Weedy Seadragon

Phyllopteryx taeniolatus
Image by Richard Ling.

Weedy seadragons are only found in Australian waters.

They are weird and mystical looking – not quite seahorse, not quite fish. However, the weedy seadragon is closely related to the seahorse, being a member of the syngnathidae family. As well as looking like seaweed, seadragons move in a similar swaying motion as seaweed in the water current. This enables them to camouflage themselves and deceive unsuspecting prey.

They are not strong swimmers and are often found washed ashore after storms. Their habitat is listed as exposed reefs between 1-50 metres. Weedy seadragons can grow to about 46cm in length. The camouflage is quite good – they do resemble seaweed floating on the bottom of the sea floor so unless you know what you are looking for, can be easily overlooked. Once you have found a few of these creatures it becomes easier to spot them.

The seadragon’s diet mainly consists of plankton, sea lice, larval fishes, and small shrimp-like crustaceans called mysids. They seem to suck their prey straight into the snout!

There is much concern for the future of the weedy seadragon and others in their family. While larger fish prey on young weedy seadragons, adults have few, if any, predators. They are mainly threatened by marine pollution, habitat destruction, and international aquarium trade.

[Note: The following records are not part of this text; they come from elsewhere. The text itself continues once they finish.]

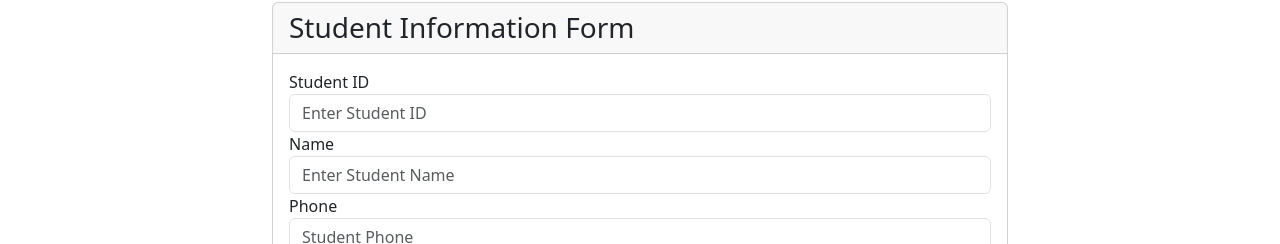
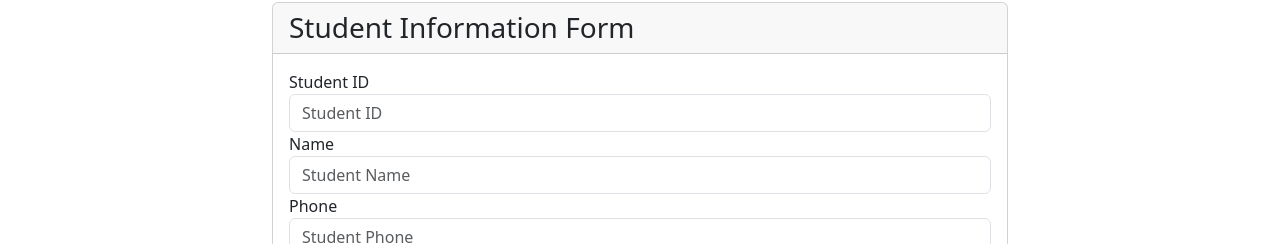
Before and after one commit to zeeshnsaeed/student-tracker-mern, a React (Create React App) app in the folder client/: page /StudentForm in a window 1280 px wide. Shown: the part 154-398 px from the top of the page. Built offline with nearby package versions, Linux system fonts and the light colour scheme.

Commit message:
fix: table header

```diff
--- a/client/src/components/StudentForm.js
+++ b/client/src/components/StudentForm.js
@@ -23,7 +23,7 @@ const StudentForm = () => {
                     type="text"
                     className="form-control"
                     id="studentID"
-                    placeholder="Enter Student ID"
+                    placeholder="Student ID"
                   />
                 </div>
 
@@ -34,7 +34,7 @@ const StudentForm = () => {
                     type="text"
                     className="form-control"
                     id="studentName"
-                    placeholder="Enter Student Name"
+                    placeholder="Student Name"
                   />
                 </div>
 
--- a/client/src/components/StudentList.js
+++ b/client/src/components/StudentList.js
@@ -12,7 +12,7 @@ const StudentList = () => {
         </div>
 
         <table className="table table-hover mt-3">
-          <thead className="thead-dark">
+          <thead>
             <tr>
               <th scope="col">Student ID</th>
               <th scope="col">Student Name</th>
```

Breeding occurs annually, usually in late spring. Prior to mating, the male weedy seadragon prepares the area of his tail where he will keep the eggs. His tail becomes slightly swollen, soft, and spongy. The female lays up to 300 eggs on this area and they are fertilized. The male seadragon carries these eggs for two months after which hatching occurs over a period of six days. They can live for up to 10 years in the wild.